# What this task involves
Wherever "with" appears in the records below, copy the line that holds it.

# Data excerpts
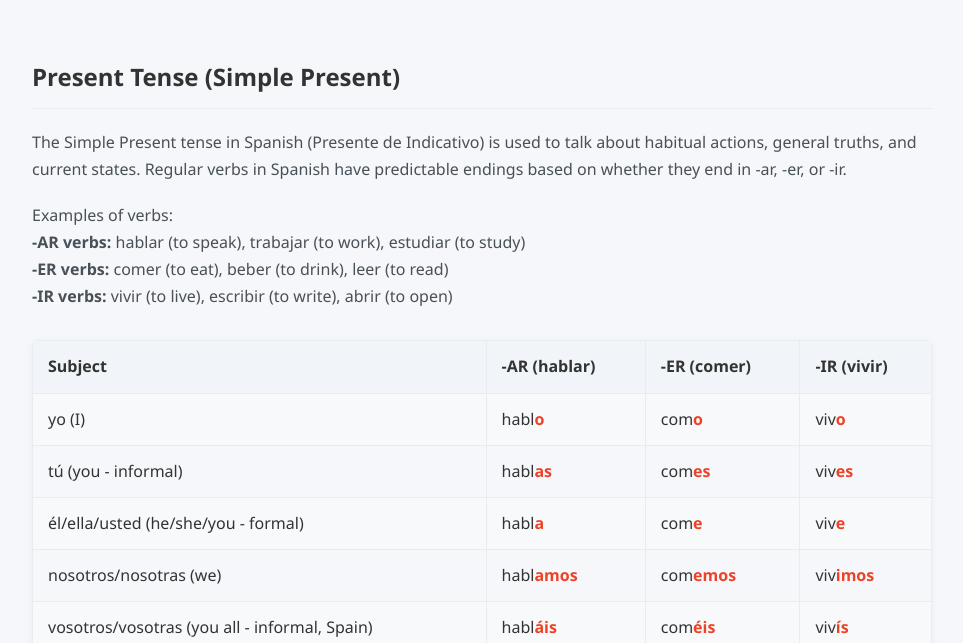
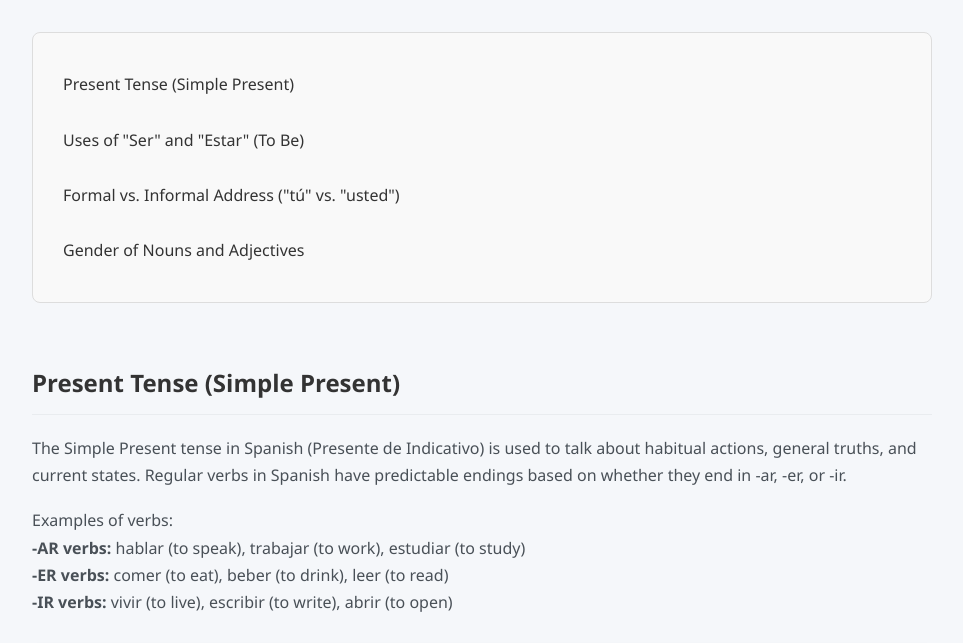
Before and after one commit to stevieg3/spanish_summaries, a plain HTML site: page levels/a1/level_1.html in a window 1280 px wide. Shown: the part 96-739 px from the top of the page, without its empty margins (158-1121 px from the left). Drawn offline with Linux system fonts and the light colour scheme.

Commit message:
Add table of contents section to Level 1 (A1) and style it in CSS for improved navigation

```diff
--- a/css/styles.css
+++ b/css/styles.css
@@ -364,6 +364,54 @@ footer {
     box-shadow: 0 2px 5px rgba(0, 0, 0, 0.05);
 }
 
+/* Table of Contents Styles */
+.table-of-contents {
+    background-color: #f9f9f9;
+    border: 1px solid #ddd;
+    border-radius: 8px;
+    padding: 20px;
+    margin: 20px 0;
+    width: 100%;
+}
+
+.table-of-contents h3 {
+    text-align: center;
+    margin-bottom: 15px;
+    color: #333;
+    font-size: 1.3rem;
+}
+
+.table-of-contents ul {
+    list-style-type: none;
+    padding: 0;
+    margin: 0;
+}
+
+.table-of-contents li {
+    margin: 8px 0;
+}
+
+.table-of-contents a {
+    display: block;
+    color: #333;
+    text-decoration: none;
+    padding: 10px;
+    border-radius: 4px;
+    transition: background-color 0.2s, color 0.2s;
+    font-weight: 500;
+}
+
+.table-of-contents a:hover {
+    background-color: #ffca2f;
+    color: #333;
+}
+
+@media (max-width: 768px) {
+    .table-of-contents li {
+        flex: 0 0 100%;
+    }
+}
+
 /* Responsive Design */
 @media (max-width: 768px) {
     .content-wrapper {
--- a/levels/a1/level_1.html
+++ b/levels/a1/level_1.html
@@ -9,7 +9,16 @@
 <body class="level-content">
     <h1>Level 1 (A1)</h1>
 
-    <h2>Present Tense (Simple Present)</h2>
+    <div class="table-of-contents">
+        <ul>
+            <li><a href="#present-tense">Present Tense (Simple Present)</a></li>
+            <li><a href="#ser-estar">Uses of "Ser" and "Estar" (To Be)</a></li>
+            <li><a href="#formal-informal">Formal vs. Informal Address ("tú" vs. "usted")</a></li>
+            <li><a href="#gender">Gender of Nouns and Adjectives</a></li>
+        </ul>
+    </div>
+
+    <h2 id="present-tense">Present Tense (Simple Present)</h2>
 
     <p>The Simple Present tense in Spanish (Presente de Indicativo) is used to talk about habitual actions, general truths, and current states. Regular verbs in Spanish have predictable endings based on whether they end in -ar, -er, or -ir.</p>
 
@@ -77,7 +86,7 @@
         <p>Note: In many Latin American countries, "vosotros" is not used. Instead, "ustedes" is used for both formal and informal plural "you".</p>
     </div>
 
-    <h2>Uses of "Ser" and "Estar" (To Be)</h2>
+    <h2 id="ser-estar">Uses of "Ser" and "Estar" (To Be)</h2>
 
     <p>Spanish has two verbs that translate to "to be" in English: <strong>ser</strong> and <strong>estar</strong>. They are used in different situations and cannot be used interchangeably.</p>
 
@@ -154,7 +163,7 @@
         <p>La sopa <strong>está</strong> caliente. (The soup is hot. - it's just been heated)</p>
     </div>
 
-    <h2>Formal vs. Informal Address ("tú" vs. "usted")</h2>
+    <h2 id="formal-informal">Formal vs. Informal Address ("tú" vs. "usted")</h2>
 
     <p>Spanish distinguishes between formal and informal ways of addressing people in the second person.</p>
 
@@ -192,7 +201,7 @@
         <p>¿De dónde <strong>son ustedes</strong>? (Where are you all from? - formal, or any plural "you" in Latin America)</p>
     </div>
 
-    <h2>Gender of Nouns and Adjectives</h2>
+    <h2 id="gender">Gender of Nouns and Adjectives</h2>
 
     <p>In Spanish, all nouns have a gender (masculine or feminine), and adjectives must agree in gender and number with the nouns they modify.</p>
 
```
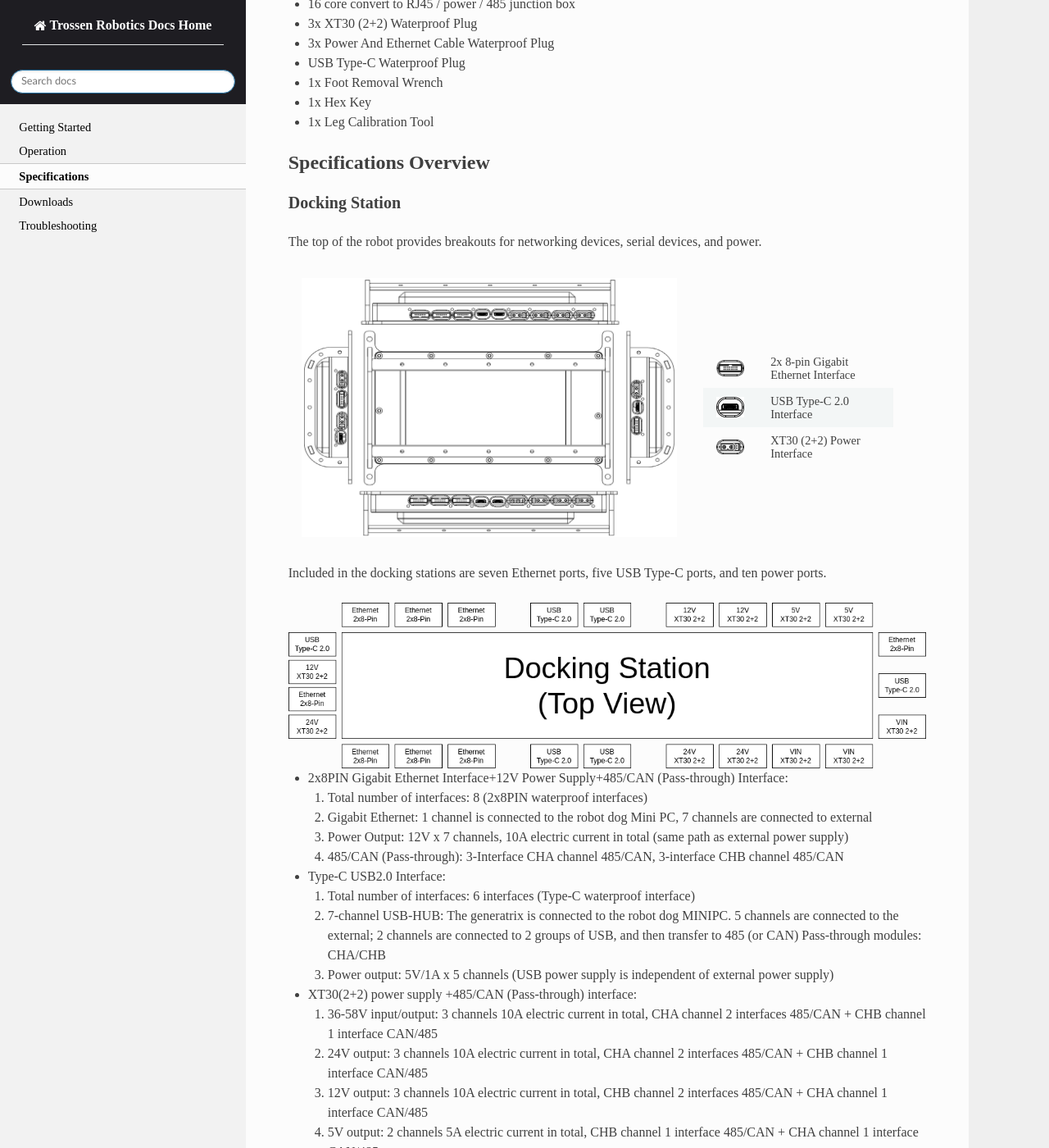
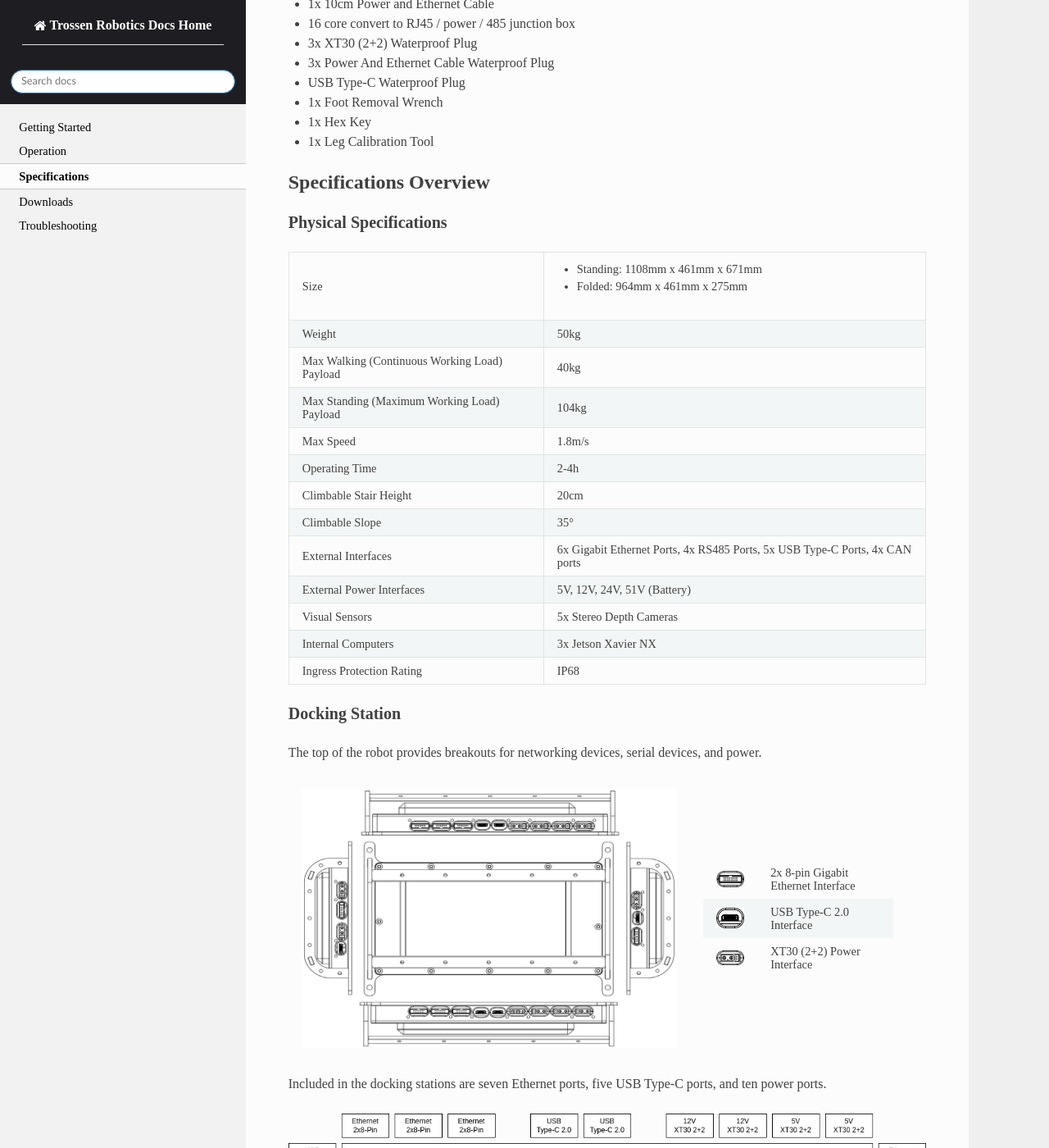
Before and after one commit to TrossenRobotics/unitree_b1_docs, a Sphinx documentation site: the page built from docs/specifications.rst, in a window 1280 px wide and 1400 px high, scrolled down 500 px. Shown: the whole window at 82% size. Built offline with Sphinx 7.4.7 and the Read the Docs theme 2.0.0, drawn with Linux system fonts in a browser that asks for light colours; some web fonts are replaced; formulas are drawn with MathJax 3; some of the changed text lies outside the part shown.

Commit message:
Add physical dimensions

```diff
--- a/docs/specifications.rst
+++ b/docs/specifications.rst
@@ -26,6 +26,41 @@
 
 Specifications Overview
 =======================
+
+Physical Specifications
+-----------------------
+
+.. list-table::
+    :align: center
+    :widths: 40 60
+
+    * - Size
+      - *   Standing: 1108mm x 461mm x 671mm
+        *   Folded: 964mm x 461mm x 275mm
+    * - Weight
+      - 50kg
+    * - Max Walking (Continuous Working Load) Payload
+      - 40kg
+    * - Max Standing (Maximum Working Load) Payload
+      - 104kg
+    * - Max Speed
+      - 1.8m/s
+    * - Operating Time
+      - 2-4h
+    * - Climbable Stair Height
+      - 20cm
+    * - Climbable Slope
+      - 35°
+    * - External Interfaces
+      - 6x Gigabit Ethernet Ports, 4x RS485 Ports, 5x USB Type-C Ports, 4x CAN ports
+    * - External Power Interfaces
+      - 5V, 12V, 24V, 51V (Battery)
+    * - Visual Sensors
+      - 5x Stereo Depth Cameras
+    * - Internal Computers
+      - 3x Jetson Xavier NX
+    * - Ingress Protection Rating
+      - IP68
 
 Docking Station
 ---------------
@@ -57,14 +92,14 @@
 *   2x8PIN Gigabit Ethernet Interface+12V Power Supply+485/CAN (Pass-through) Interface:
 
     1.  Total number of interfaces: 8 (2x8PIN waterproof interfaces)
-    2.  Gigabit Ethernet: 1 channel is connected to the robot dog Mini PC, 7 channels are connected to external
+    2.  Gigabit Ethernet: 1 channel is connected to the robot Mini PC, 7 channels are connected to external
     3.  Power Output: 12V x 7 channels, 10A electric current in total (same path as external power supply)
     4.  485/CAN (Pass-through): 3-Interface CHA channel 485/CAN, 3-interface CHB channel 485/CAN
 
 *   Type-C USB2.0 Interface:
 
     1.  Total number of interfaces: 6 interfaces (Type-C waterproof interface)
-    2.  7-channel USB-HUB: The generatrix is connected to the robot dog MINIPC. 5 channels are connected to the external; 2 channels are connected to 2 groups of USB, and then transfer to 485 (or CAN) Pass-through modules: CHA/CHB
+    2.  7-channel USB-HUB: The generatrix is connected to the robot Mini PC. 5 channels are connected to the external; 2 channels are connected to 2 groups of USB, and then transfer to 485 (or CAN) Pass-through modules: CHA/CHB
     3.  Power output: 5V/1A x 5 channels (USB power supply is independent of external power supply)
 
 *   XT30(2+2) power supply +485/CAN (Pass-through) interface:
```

# Solution to this problem
Before and after one commit to stevieg3/spanish_summaries, a plain HTML site: page levels/a1/level_1.html in a window 1280 px wide. Shown: the part 96-739 px from the top of the page, without its empty margins (158-1121 px from the left). Drawn offline with Linux system fonts and the light colour scheme.
     <p>In Spanish, all nouns have a gender (masculine or feminine), and adjectives must agree in gender and number with the nouns they modify.</p>
Before and after one commit to TrossenRobotics/unitree_b1_docs, a Sphinx documentation site: the page built from docs/specifications.rst, in a window 1280 px wide and 1400 px high, scrolled down 500 px. Shown: the whole window at 82% size. Built offline with Sphinx 7.4.7 and the Read the Docs theme 2.0.0, drawn with Linux system fonts in a browser that asks for light colours; some web fonts are replaced; formulas are drawn with MathJax 3; some of the changed text lies outside the part shown.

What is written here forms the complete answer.